* Exercise aim
Report every line below that has the string "align" in it.

* Available records
────────────────

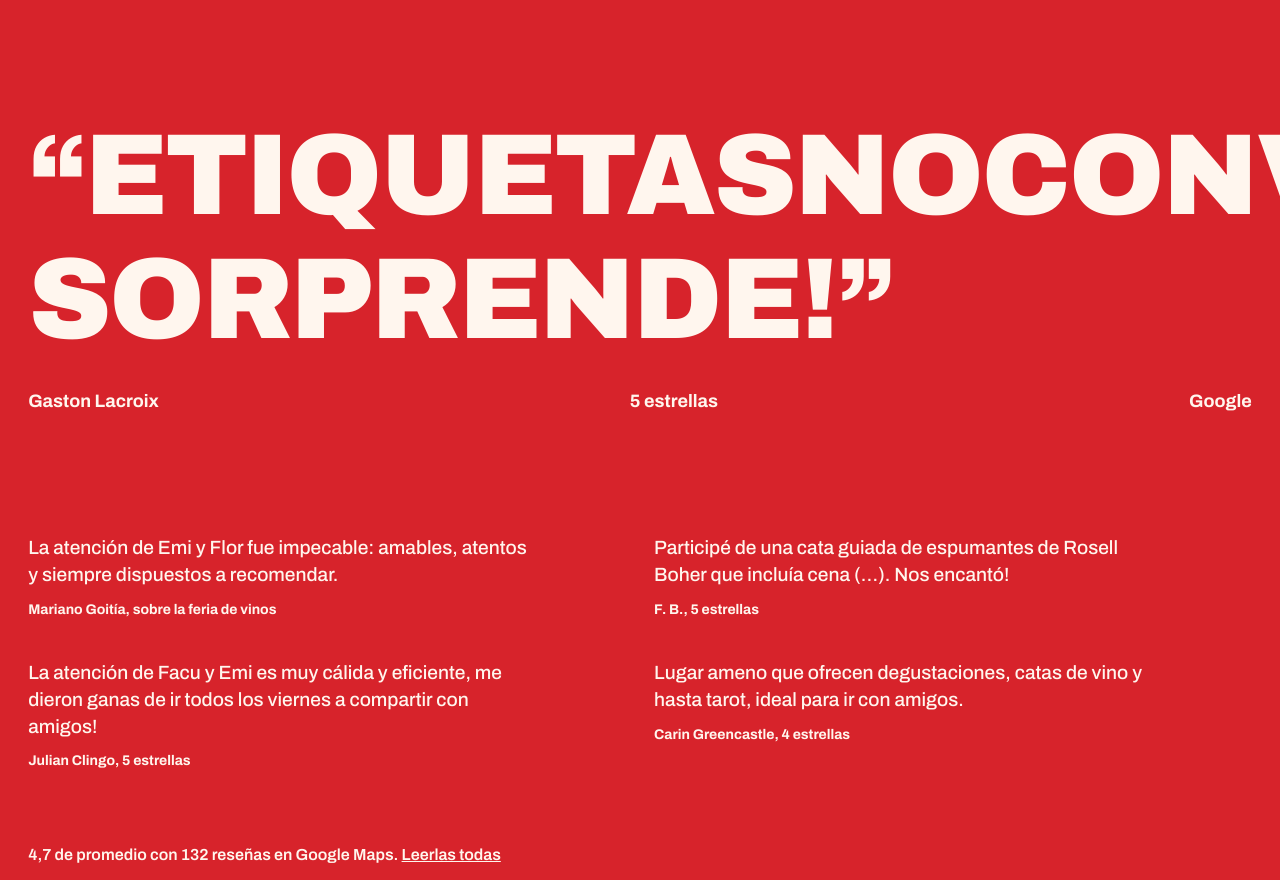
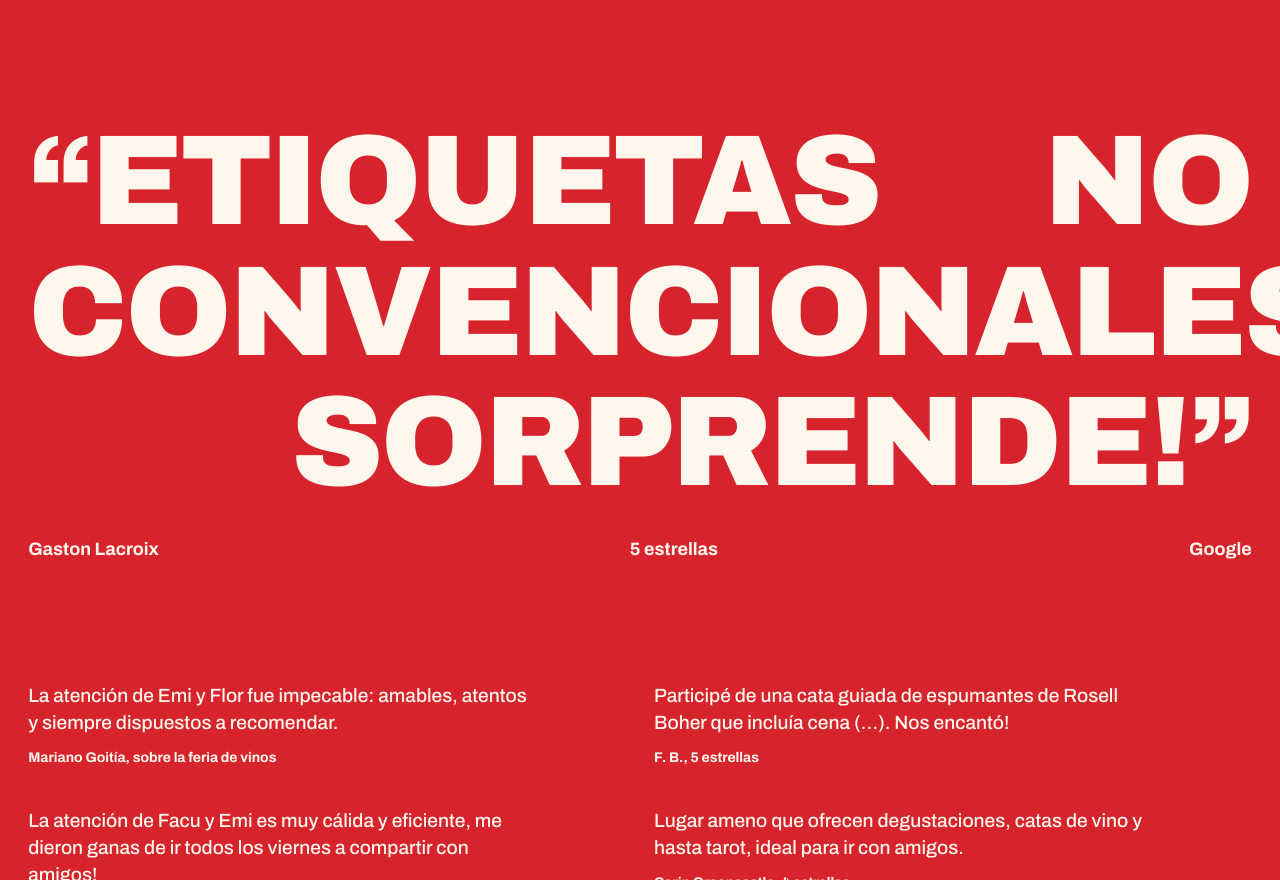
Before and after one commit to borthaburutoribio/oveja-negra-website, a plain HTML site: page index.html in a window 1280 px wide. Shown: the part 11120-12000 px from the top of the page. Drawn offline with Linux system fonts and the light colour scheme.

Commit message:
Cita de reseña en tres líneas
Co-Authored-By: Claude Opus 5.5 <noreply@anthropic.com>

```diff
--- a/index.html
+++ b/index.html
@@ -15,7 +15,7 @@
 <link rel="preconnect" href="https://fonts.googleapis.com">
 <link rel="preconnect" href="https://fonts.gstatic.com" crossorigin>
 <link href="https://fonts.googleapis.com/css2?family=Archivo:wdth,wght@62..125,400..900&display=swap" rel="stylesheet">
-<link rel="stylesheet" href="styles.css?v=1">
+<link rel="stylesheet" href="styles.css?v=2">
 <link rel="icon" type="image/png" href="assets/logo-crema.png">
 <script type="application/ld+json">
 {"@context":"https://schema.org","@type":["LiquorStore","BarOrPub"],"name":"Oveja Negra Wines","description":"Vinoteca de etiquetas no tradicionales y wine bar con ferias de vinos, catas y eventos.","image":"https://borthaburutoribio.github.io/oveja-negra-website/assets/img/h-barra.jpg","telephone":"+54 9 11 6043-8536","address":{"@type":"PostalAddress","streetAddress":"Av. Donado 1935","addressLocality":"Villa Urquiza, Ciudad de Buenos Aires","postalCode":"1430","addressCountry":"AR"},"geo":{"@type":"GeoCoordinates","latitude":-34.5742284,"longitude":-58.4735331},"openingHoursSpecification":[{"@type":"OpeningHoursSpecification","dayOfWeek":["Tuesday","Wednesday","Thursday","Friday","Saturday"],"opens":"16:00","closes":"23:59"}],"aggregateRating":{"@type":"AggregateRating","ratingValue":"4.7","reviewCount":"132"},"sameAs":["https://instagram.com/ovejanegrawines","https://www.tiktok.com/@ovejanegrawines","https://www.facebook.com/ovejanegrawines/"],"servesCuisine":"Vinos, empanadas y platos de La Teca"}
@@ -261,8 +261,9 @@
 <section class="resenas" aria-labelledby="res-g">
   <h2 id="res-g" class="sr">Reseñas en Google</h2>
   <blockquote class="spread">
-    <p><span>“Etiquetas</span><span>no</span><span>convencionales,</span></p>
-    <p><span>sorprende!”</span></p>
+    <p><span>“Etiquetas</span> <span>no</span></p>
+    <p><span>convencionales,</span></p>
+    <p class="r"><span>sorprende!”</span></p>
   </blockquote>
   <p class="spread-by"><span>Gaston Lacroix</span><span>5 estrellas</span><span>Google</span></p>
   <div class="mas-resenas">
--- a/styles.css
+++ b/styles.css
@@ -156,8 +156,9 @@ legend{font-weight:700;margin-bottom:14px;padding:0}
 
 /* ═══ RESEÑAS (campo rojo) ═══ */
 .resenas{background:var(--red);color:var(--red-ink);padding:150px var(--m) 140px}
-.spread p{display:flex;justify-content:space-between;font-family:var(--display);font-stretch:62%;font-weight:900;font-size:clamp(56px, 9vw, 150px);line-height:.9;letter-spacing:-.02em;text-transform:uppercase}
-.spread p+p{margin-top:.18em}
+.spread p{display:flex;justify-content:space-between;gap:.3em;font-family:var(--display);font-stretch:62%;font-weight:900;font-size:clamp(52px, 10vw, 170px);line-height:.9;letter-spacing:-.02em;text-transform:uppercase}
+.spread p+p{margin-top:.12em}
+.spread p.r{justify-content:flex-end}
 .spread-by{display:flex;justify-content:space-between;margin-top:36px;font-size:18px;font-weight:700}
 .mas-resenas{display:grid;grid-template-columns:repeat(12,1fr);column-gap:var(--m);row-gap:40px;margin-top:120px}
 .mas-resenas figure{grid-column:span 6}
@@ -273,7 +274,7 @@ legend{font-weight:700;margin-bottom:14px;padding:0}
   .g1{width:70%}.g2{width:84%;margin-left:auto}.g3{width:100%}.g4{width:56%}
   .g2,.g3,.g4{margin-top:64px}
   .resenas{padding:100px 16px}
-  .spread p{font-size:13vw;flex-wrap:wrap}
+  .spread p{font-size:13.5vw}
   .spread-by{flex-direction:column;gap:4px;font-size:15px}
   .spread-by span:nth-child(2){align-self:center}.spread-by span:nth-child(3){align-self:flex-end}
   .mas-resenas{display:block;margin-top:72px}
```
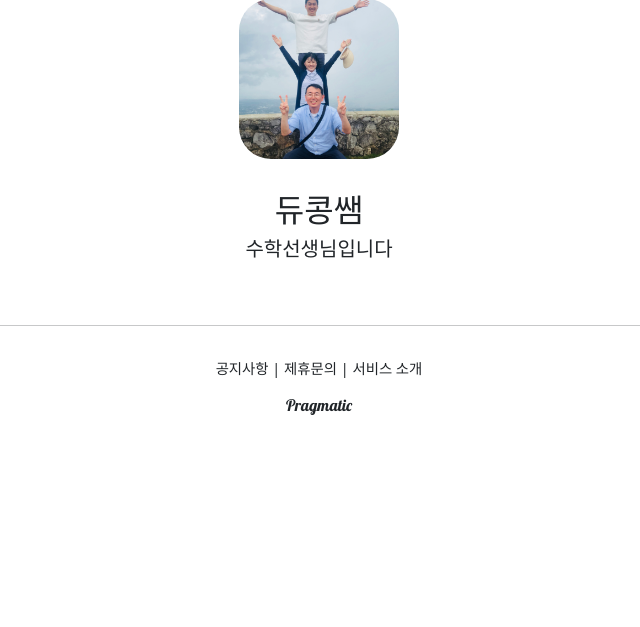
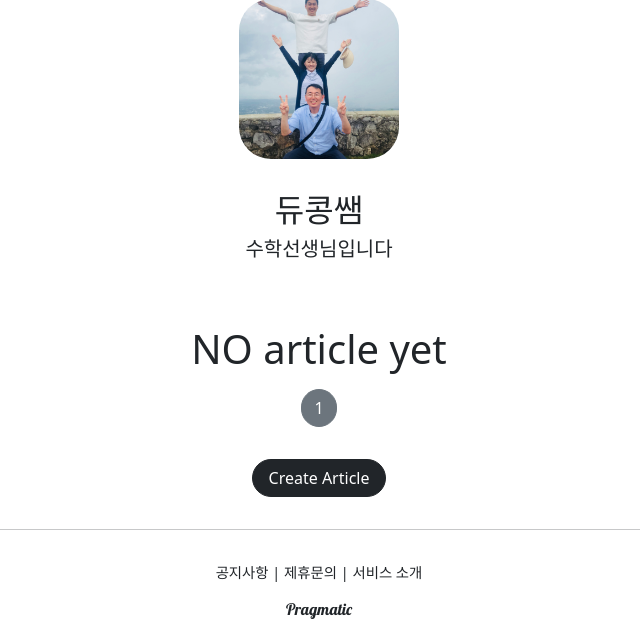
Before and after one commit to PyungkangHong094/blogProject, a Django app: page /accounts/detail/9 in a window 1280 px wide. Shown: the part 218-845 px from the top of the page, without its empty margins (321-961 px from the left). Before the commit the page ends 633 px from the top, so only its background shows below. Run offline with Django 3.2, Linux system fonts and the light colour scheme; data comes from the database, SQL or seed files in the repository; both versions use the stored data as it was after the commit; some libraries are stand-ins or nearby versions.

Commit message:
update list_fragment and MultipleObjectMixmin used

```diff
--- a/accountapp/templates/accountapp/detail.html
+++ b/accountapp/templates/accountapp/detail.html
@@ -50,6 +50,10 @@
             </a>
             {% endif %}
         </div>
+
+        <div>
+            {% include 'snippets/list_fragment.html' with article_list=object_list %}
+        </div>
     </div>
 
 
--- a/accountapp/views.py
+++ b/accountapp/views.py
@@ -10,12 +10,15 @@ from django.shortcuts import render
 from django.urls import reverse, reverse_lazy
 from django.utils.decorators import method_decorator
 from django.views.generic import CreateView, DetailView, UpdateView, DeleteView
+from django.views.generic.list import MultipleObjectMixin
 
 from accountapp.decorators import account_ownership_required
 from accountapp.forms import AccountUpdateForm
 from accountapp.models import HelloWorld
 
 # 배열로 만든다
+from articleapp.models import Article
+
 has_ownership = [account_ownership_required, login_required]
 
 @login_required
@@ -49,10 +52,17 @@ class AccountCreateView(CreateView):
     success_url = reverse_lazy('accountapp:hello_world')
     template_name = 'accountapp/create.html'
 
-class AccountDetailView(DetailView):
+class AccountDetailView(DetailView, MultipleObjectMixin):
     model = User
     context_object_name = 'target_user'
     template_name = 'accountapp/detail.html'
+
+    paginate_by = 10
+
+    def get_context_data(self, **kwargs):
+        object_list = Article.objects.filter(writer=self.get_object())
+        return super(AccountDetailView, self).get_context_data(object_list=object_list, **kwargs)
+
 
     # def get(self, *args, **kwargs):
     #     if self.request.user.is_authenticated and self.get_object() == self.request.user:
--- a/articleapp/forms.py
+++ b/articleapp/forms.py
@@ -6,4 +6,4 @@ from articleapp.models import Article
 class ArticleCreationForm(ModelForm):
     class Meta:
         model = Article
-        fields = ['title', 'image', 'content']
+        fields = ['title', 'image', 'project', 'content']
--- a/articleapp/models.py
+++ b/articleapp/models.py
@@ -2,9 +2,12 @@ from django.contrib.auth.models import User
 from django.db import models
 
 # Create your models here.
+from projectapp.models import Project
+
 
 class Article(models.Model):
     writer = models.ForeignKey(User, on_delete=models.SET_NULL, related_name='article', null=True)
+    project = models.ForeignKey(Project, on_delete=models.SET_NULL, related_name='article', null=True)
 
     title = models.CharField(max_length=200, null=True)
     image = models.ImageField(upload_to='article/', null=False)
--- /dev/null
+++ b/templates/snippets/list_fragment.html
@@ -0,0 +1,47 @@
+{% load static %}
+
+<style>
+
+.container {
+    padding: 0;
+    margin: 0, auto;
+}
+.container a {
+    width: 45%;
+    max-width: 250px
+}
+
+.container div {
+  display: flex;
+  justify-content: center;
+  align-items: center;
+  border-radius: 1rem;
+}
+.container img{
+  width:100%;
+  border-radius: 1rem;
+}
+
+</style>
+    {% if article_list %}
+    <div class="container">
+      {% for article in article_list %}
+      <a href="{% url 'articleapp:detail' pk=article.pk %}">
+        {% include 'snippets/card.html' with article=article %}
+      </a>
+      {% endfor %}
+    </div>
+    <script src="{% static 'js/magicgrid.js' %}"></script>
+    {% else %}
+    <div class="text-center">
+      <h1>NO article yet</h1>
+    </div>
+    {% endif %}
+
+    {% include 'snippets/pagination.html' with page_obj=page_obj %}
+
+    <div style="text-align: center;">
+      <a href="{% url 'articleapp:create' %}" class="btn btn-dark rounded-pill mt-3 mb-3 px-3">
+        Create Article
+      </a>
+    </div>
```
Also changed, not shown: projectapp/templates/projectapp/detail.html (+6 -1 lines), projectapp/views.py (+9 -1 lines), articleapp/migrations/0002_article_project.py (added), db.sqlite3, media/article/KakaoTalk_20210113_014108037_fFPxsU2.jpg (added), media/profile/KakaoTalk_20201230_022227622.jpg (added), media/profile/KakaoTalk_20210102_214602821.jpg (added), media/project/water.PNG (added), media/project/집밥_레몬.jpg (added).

────────────────

* Task output
   .spread-by span:nth-child(2){align-self:center}.spread-by span:nth-child(3){align-self:flex-end}
+  align-items: center;
+    <div style="text-align: center;">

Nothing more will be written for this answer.